In the early days of 2021, as the world hung on the lips of scientists and epidemiologists intent on averting the third pandemic wave, the hashtag #esotericism appeared 5.9 million times on TikTok. It is just one of the signs that, not surprisingly, the global community is looking for new spiritual guidelines and not just rational solutions to the crisis. Not that this is new: it is useful to remember that the French philosopher Jean-François Lyotard, already in the 1970s, had glimpsed the beginning of the postmodern era in the progressive erosion of institutional “great narratives”. In those years, media storytelling was already beginning to replace ideologies.

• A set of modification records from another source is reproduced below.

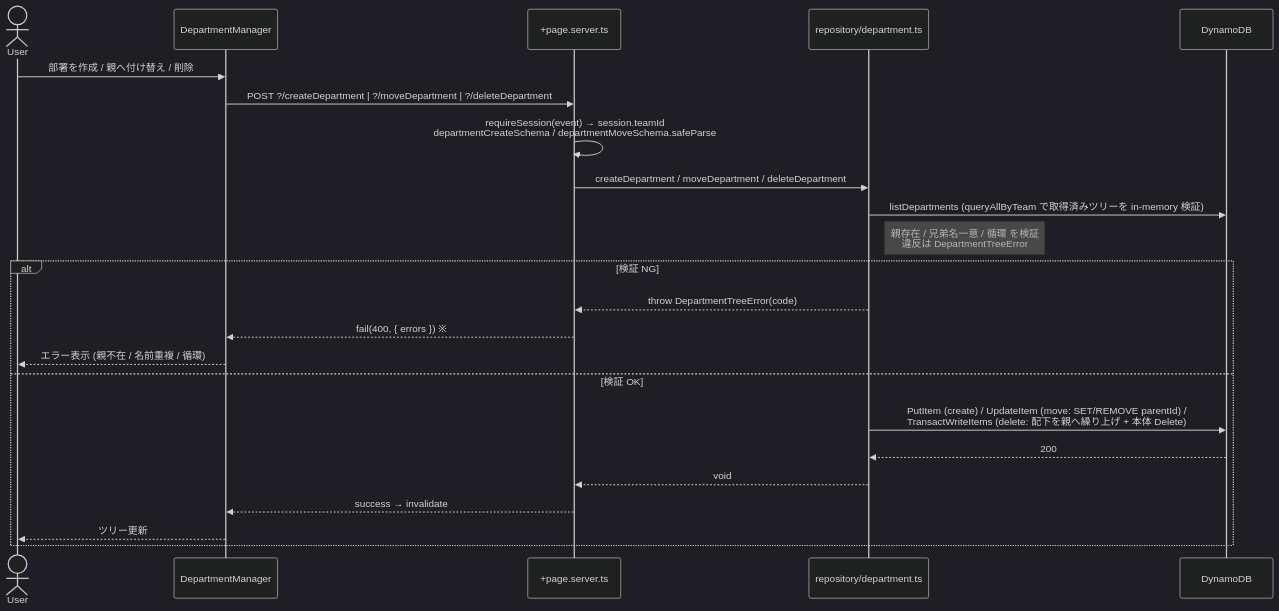
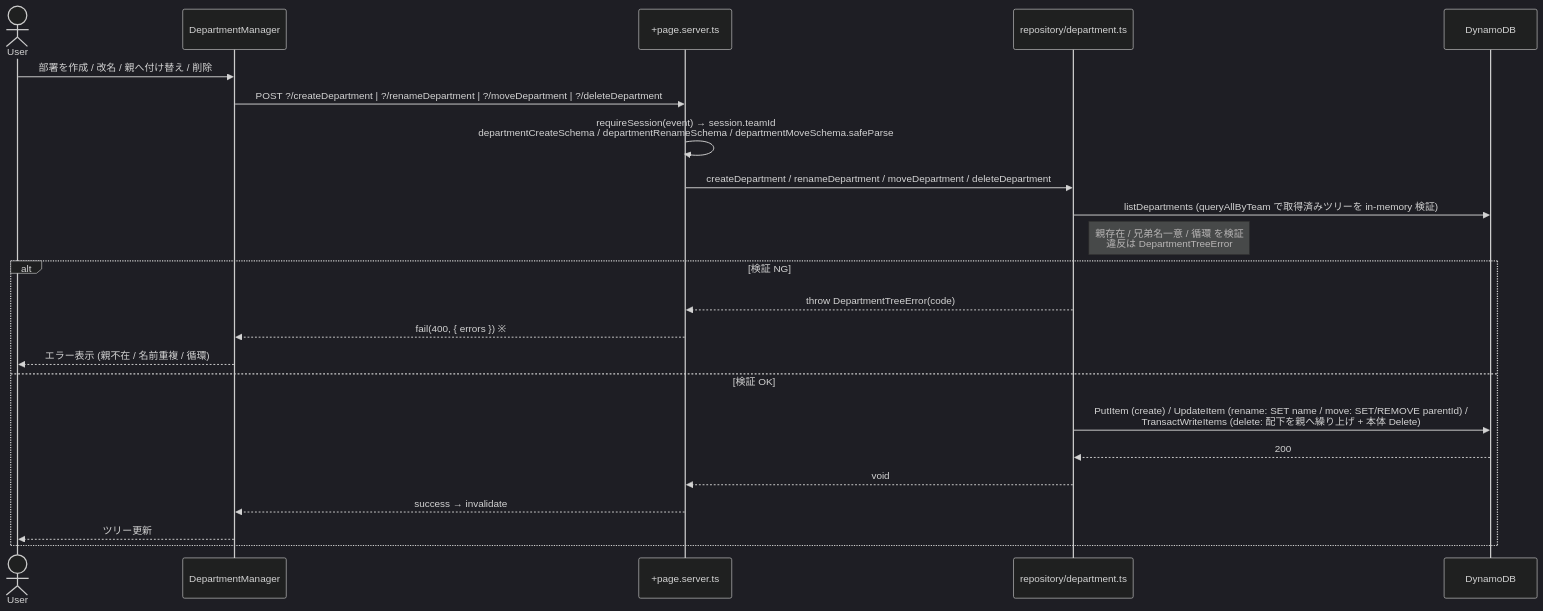
Before and after one commit to tommykey-apps/resource-planner: the ninth of 9 diagrams in docs/use-cases.md, drawn with Mermaid (dark theme). The commit also changed other lines of this file and 12 other files, not shown here.

````diff
--- a/docs/use-cases.md
+++ b/docs/use-cases.md
@@ -536,26 +536,26 @@
 ```mermaid
 sequenceDiagram
     actor User
     participant SK as DepartmentManager
     participant Server as +page.server.ts
     participant Repo as repository/department.ts
     participant DDB as DynamoDB
 
-    User->>SK: 部署を作成 / 親へ付け替え / 削除
-    SK->>Server: POST ?/createDepartment | ?/moveDepartment | ?/deleteDepartment
-    Server->>Server: requireSession(event) → session.teamId<br/>departmentCreateSchema / departmentMoveSchema.safeParse
-    Server->>Repo: createDepartment / moveDepartment / deleteDepartment
+    User->>SK: 部署を作成 / 改名 / 親へ付け替え / 削除
+    SK->>Server: POST ?/createDepartment | ?/renameDepartment | ?/moveDepartment | ?/deleteDepartment
+    Server->>Server: requireSession(event) → session.teamId<br/>departmentCreateSchema / departmentRenameSchema / departmentMoveSchema.safeParse
+    Server->>Repo: createDepartment / renameDepartment / moveDepartment / deleteDepartment
     Repo->>DDB: listDepartments (queryAllByTeam で取得済みツリーを in-memory 検証)
     note right of Repo: 親存在 / 兄弟名一意 / 循環 を検証<br/>違反は DepartmentTreeError
     alt 検証 NG
         Repo-->>Server: throw DepartmentTreeError(code)
         Server-->>SK: fail(400, { errors })  ※ #240 で wire format に map
         SK-->>User: エラー表示 (親不在 / 名前重複 / 循環)
     else 検証 OK
-        Repo->>DDB: PutItem (create) / UpdateItem (move: SET/REMOVE parentId) /<br/>TransactWriteItems (delete: 配下を親へ繰り上げ + 本体 Delete)
+        Repo->>DDB: PutItem (create) / UpdateItem (rename: SET name / move: SET/REMOVE parentId) /<br/>TransactWriteItems (delete: 配下を親へ繰り上げ + 本体 Delete)
         DDB-->>Repo: 200
         Repo-->>Server: void
         Server-->>SK: success → invalidate
         SK-->>User: ツリー更新
     end
 ```
````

Today, four decades later, the Pew Research Center, created to monitor socio-cultural trends, informs us that as well the appeal of official religions is in dizzying decline, especially among millennials and the very young. This, however, does not mean that their spirituality is failing. Indeed, old and new unconventional beliefs, holistic practices, esotericism and astrology have the wind in their sails, both among the twenty-year-olds of Gen Z and among the thirty-year-olds of Gen Y. The phenomenon is not surprising, given the growing difficulty of these generations to orient themselves between constantly changing norms of gender, sex, ethnicity or nationality, as well as the fact that predictions about the future seem uncertain. Faced with the powerlessness of the institutional culture in providing desirable solutions to these issues, the population under 40 shows little inclination to conceive their existence according to rational parameters. And it gladly turns to systems of values based on the search for inner answers and more or less occult practices to guide one’s destiny.

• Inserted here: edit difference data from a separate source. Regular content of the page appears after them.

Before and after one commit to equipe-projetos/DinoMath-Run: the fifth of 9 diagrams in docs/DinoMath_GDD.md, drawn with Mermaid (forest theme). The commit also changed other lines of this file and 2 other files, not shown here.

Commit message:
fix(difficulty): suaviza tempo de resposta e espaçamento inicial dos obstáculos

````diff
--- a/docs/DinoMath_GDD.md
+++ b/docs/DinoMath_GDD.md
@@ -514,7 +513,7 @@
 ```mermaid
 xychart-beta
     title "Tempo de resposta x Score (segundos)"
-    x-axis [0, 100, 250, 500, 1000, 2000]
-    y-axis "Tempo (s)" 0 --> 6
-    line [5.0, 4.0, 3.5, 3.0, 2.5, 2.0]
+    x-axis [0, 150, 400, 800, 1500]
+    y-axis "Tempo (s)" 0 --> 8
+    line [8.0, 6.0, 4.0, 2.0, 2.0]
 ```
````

Old Hollywood glamor for the zodiac signs designed by Grande Dame for Astrotwins. Grande Dame, aka Tiff McGinnis, is a multimedia artist specializing in hyper-colorful illustrations and animations (ig @grandedame).
If the esoteric revival is becoming a transgenerational macro-trend, it is above all astrology that captures the attention of the youngest. This is also confirmed by the success of one of the most followed star, the American Chani Nicholas: with her more than 415 thousand followers on Instagram (including Lizzo and Tarana Burke, founder of #MeToo) and after the invitation received by Spotify to conceive a musical horoscope in the form of monthly playlists for each sign, she knows well that her audience it is not made up of pensioners reading the horoscope at the bar. Those who follow Nicholas through her sophisticated “Chani” app or on the pages of OR, Oprah Winfrey’s magazine, sees astrology as a real existential driver. Already in 2019, in fact, the “Culture Report” of Fullscreen noted that 43% of the American Gen Z consulted the horoscope before making purchases or important life choices, while 1 in 3 people saw in astrology a search for meaning in the instability of the present. And if the astrological coaching for professional career planning proposed by the twins Ophira and Tali Edut (@astrotwins, also followed by Beyoncé and Emma Roberts) is increasingly popular, you can turn to Jennifer Freed, psycho-astrologer made famous by the series The Goop Lab by Gwyneth Paltrow, to manage conflicts using the “sun sign”. The hugely popular New York astrologer Lisa Stardust, on the other hand, aims to guide celebrities and mere mortals in their choices of environmental sustainability by invoking the transformative power of magic to “heal the world” (sic). Spells aside, that the astral theme is imposed today as a social theme is no coincidence: in the new generations the growing need to look within, understood as a counterpart to a daily mediatically overexposed and all lived “online”, meets with a egocentric and entrepreneurial vision of the ego, announced a few years ago by Time Magazine with the cover “Me Me Me Generation”. It follows that the vision of a future already written in the stars, achievable by anyone with a bit of optimism and an unshakable self-confidence, is really attractive.
The sign of Libra in the illustration by Grande Dame for Astrotwins.
It is to be expected that the generation of fathers will consider this esoteric drift of the children with some sufficiency. But, on closer inspection, he would be wrong. The big auction houses, for example, have already been chasing the economic potential of astrological esotericism ever since Sagittarius, from the series Zodiac by graphic artist Samy La Crapule, has proven to be one of the most viewed, discussed and paid for digital artwork in NFT format in recent times. Meanwhile, among philosophers and psychologists, concepts such as Jungian synchronicity, now described as “psychological astrology”, are being revived, while holistic thinking is extended to the indisputable fact that a link between the universe, heaven and humanity must necessarily exist.
One more thing. Some journalists have timidly pointed out that the French astrologer André Barbault (who died in 2019) was ridiculed for predicting the 2020 pandemic. And there would be nothing strange if it weren’t for the fact that he had already been mocked once – in 1955, when he had unlikely predicted the fall of the Soviet empire … by 1989.
At the opening Illustration by artist Emmy Lupine for the cover of the book “Saturn Return Survival Guide” by Lisa Stardust (Hardie Grant Book): a guide to overcome the cosmic rite of passage due to the return of Saturn.